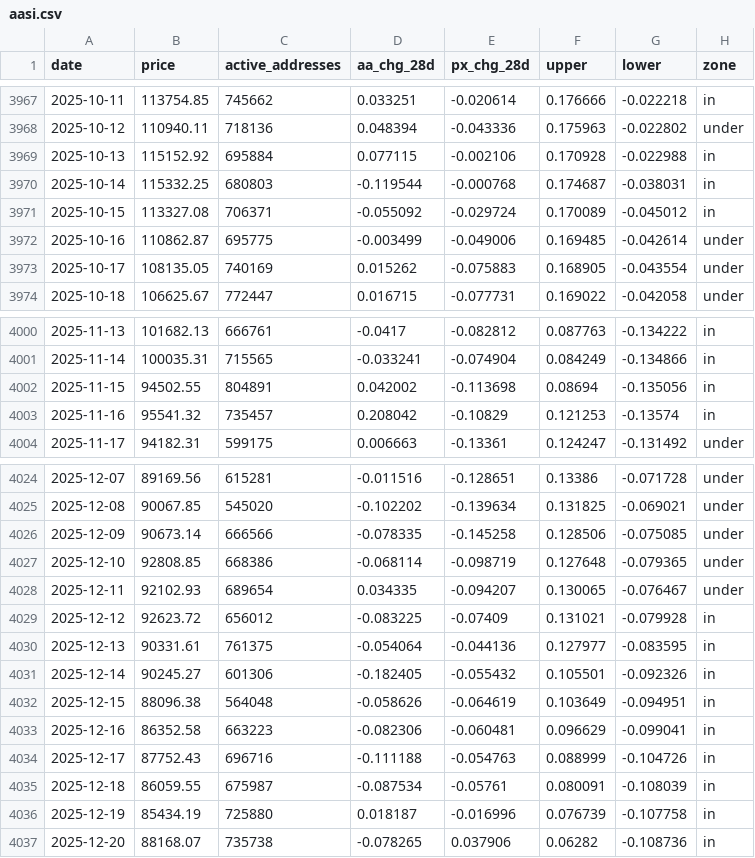
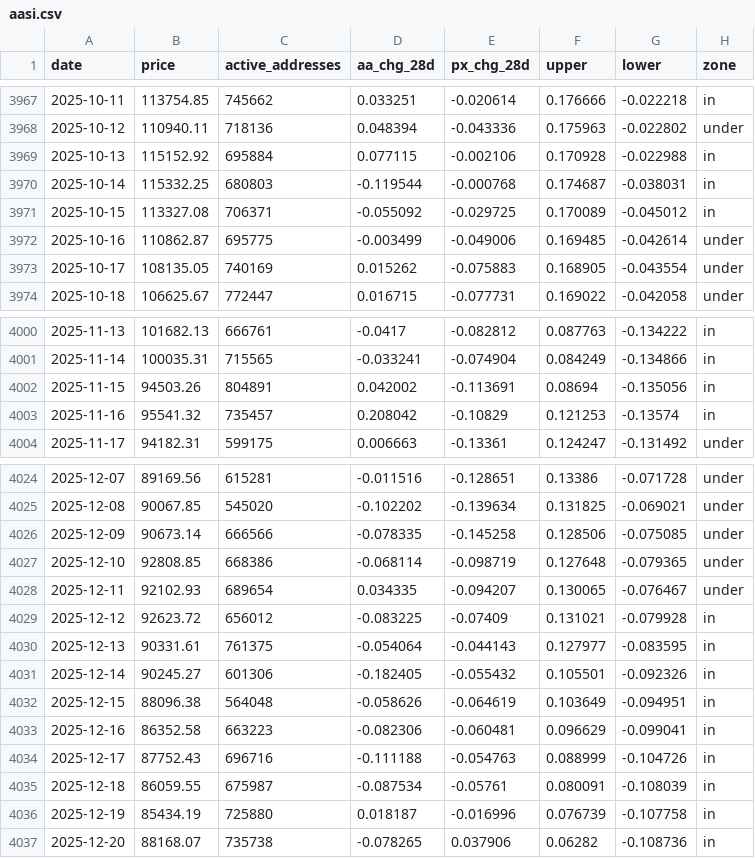
Before and after one commit to tlzkrh1029/onchain, a CSV file: data/aasi.csv, drawn as a sheet; only a part is shown, gaps mark what is left out.

```diff
--- a/data/aasi.csv
+++ b/data/aasi.csv
@@ -3970,3 +3970,3 @@ date,price,active_addresses,aa_chg_28d,px_chg_28d,upper,lower,zone
 2025-10-14,115332.25,680803,-0.119544,-0.000768,0.174687,-0.038031,in
-2025-10-15,113327.08,706371,-0.055092,-0.029724,0.170089,-0.045012,in
+2025-10-15,113327.08,706371,-0.055092,-0.029725,0.170089,-0.045012,in
 2025-10-16,110862.87,695775,-0.003499,-0.049006,0.169485,-0.042614,under
@@ -4001,3 +4001,3 @@ date,price,active_addresses,aa_chg_28d,px_chg_28d,upper,lower,zone
 2025-11-14,100035.31,715565,-0.033241,-0.074904,0.084249,-0.134866,in
-2025-11-15,94502.55,804891,0.042002,-0.113698,0.08694,-0.135056,in
+2025-11-15,94503.26,804891,0.042002,-0.113691,0.08694,-0.135056,in
 2025-11-16,95541.32,735457,0.208042,-0.10829,0.121253,-0.13574,in
@@ -4029,3 +4029,3 @@ date,price,active_addresses,aa_chg_28d,px_chg_28d,upper,lower,zone
 2025-12-12,92623.72,656012,-0.083225,-0.07409,0.131021,-0.079928,in
-2025-12-13,90331.61,761375,-0.054064,-0.044136,0.127977,-0.083595,in
+2025-12-13,90331.61,761375,-0.054064,-0.044143,0.127977,-0.083595,in
 2025-12-14,90245.27,601306,-0.182405,-0.055432,0.105501,-0.092326,in
```
Also changed, not shown: data/coinmetrics_btc.csv.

§ **TASK INSTRUCTIONS**: How many lines of the material contain the string "data"? Answer with that number alone.

§ **ANSWER BELOW**: 4